#### Supplied records ####

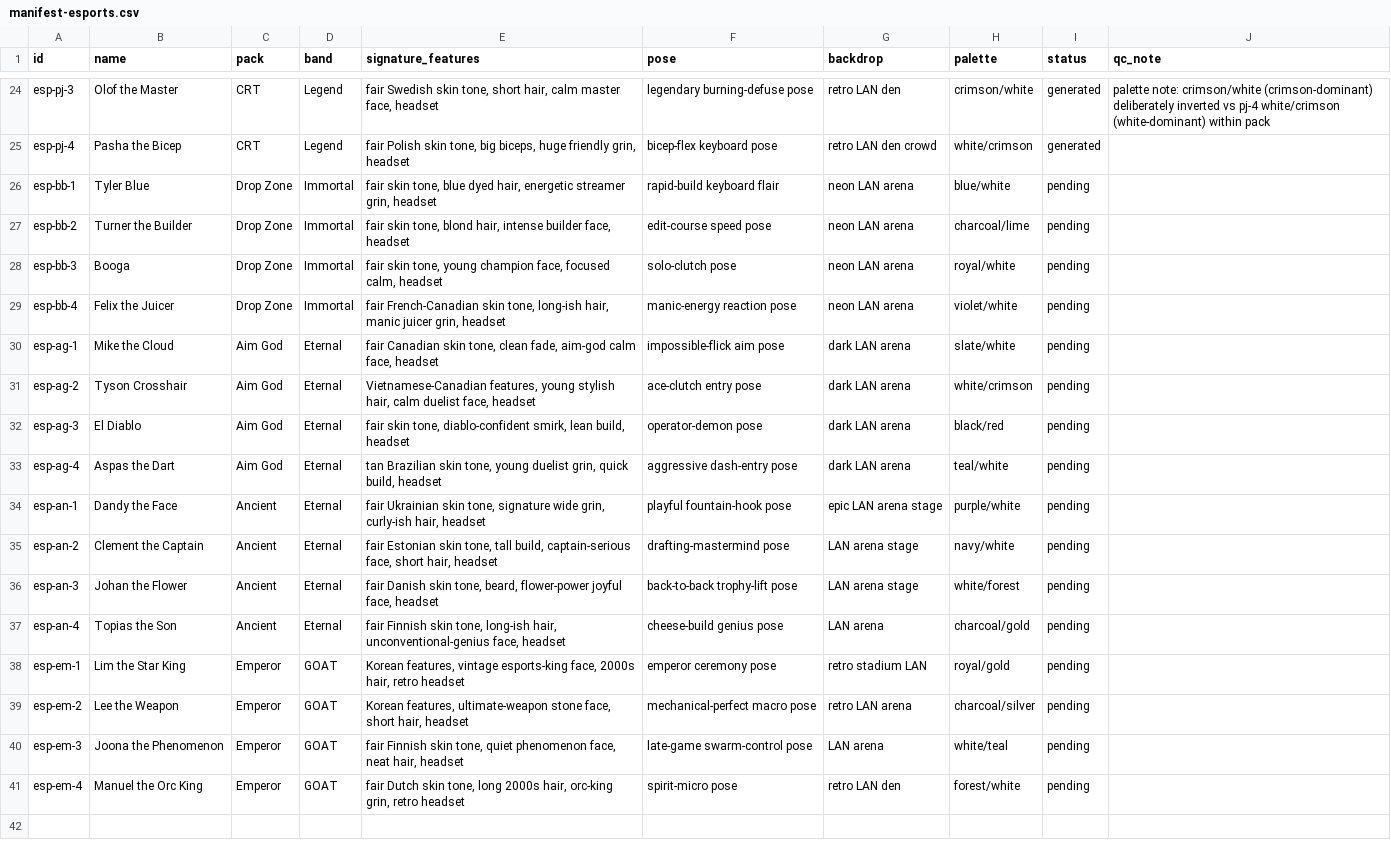
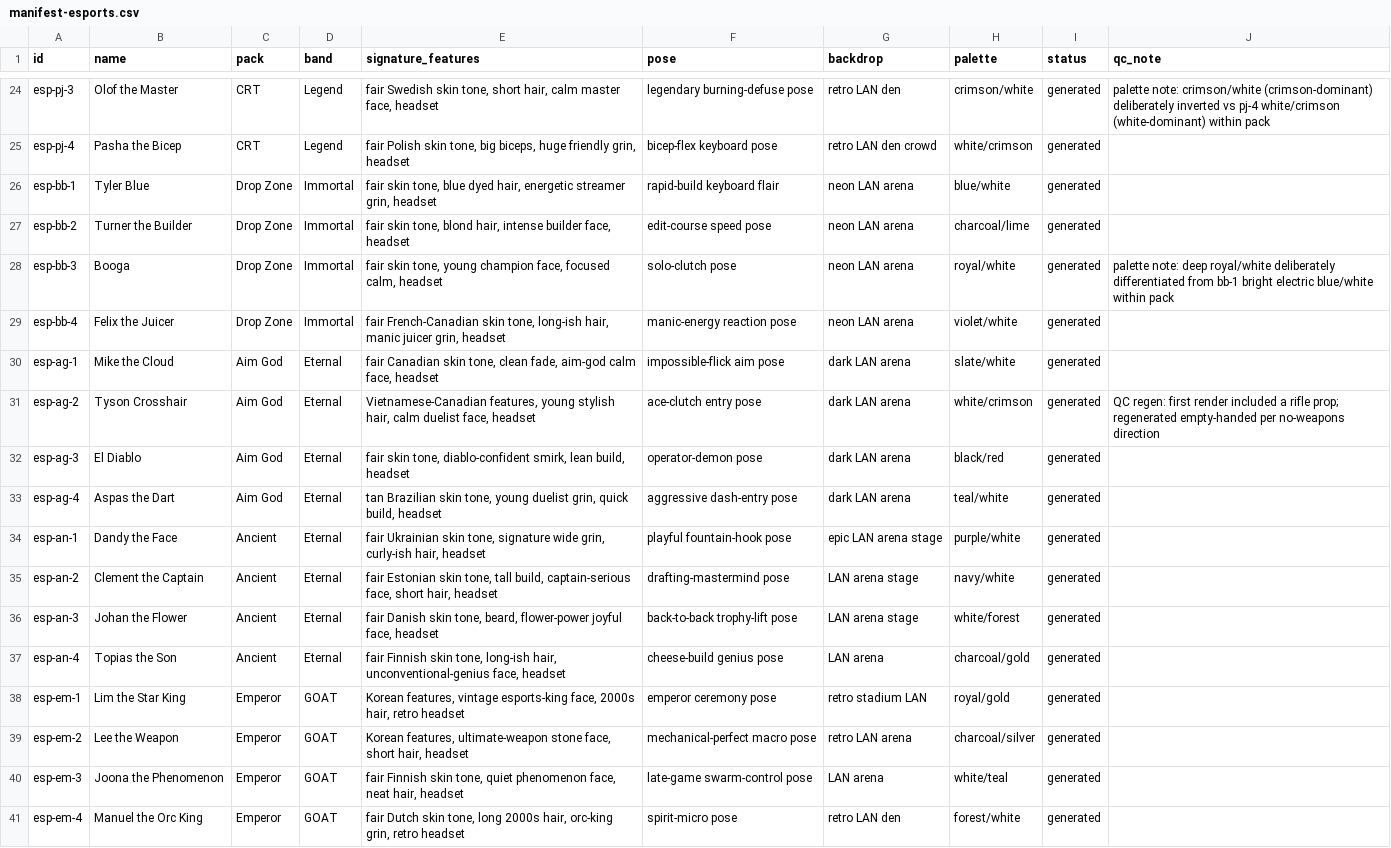
Before and after one commit to yelnurk123/sports-cards-factory, a CSV file: manifests/manifest-esports.csv, drawn as a sheet; only a part is shown, gaps mark what is left out; the diff names each change by its address in the sheet, - before the commit and + after, or states it on an @@ line.

Commit message:
laneC: drop zone pack (4 cards)

```diff
--- a/manifests/manifest-esports.csv
+++ b/manifests/manifest-esports.csv
-I26:I41 (status): pending
+I26:I41 (status): generated
-J28 (qc_note): (empty)
+J28 (qc_note): palette note: deep royal/white deliberately differentiated from bb-1 bright electric blue/white within pack
-J31 (qc_note): (empty)
+J31 (qc_note): QC regen: first render included a rifle prop; regenerated empty-handed per no-weapons direction
```
Also changed, not shown: 5 other files.
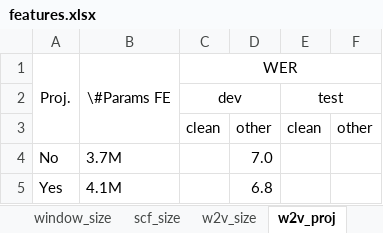
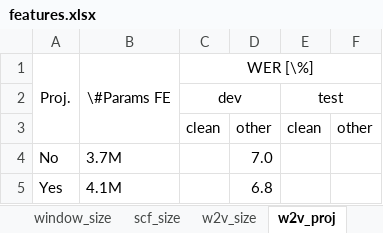
Before and after one commit to vieting/2023_interspeech_features, an Excel workbook: tables/features.xlsx, sheet w2v_proj, drawn as a sheet; values as stored, in another font and other column widths than the file's, no borders; the diff names each change by its address in the sheet, - before the commit and + after, or states it on an @@ line.

```diff
--- a/tables/features.xlsx (sheet w2v_proj)
+++ b/tables/features.xlsx (sheet w2v_proj)
-C1: WER
+C1: WER [\%]
```
Also changed, not shown: sheet _Caption, sheet general, sheet pretraining, sheet window_size, sheet scf_size, sheet w2v_size, 6 other files.
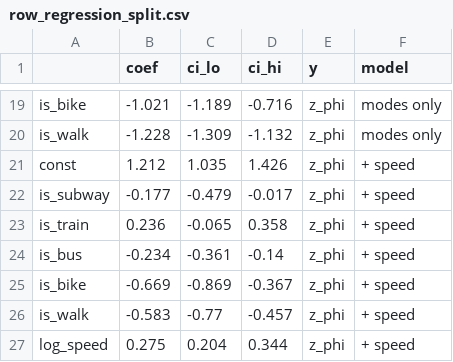
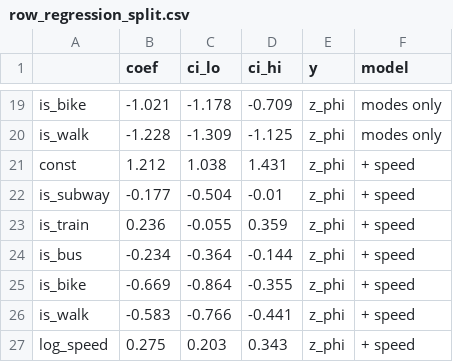
Before and after one commit to yxriam/memory_effect_in_traffic_flow, a CSV file: controls/results/row_regression_split.csv, drawn as a sheet; only a part is shown, gaps mark what is left out; the diff covers the shown part only; the diff names each change by its address in the sheet, - before the commit and + after, or states it on an @@ line.

```diff
--- a/controls/results/row_regression_split.csv
+++ b/controls/results/row_regression_split.csv
-C19 (ci_lo): -1.189
+C19 (ci_lo): -1.178
-D19 (ci_hi): -0.716
+D19 (ci_hi): -0.709
-D20 (ci_hi): -1.132
+D20 (ci_hi): -1.125
-C21 (ci_lo): 1.035
+C21 (ci_lo): 1.038
-D21 (ci_hi): 1.426
+D21 (ci_hi): 1.431
-C22 (ci_lo): -0.479
+C22 (ci_lo): -0.504
-D22 (ci_hi): -0.017
+D22 (ci_hi): -0.01
-C23 (ci_lo): -0.065
+C23 (ci_lo): -0.055
-D23 (ci_hi): 0.358
+D23 (ci_hi): 0.359
-C24 (ci_lo): -0.361
+C24 (ci_lo): -0.364
-D24 (ci_hi): -0.14
+D24 (ci_hi): -0.144
-C25 (ci_lo): -0.869
+C25 (ci_lo): -0.864
-D25 (ci_hi): -0.367
+D25 (ci_hi): -0.355
-C26 (ci_lo): -0.77
+C26 (ci_lo): -0.766
-D26 (ci_hi): -0.457
+D26 (ci_hi): -0.441
-C27 (ci_lo): 0.204
+C27 (ci_lo): 0.203
-D27 (ci_hi): 0.344
+D27 (ci_hi): 0.343
```
Also changed, not shown: 32 edited cells elsewhere in this file, controls/results/hurst_control.csv, controls/results/row_regression.csv, 18 other files.
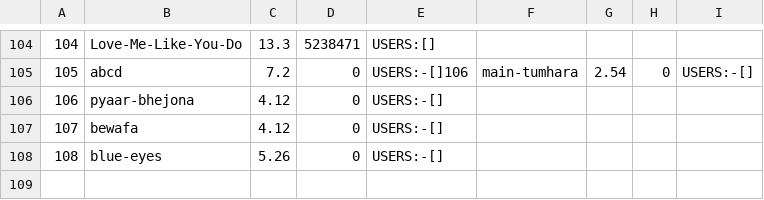
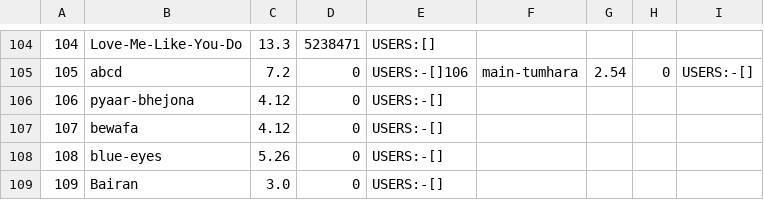
Before and after one commit to ShivaYadav31776/Media-Vault--Digital-Content-Streaming-Backend-System, a CSV file: src/data/Songs.csv, drawn as a sheet; only a part is shown, gaps mark what is left out.

```diff
--- a/src/data/Songs.csv
+++ b/src/data/Songs.csv
@@ -108 +108,2 @@
 108,blue-eyes,5.26,0,USERS:-[],,,,
+109,Bairan,3.0,0,USERS:-[]
```
Also changed, not shown: src/data/Users.csv, 26 other files.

####

> **Problem to work on**
Pull every line containing the word "empty" out of the material.

> **Result of this task**
-J28 (qc_note): (empty)
-J31 (qc_note): (empty)
+J31 (qc_note): QC regen: first render included a rifle prop; regenerated empty-handed per no-weapons direction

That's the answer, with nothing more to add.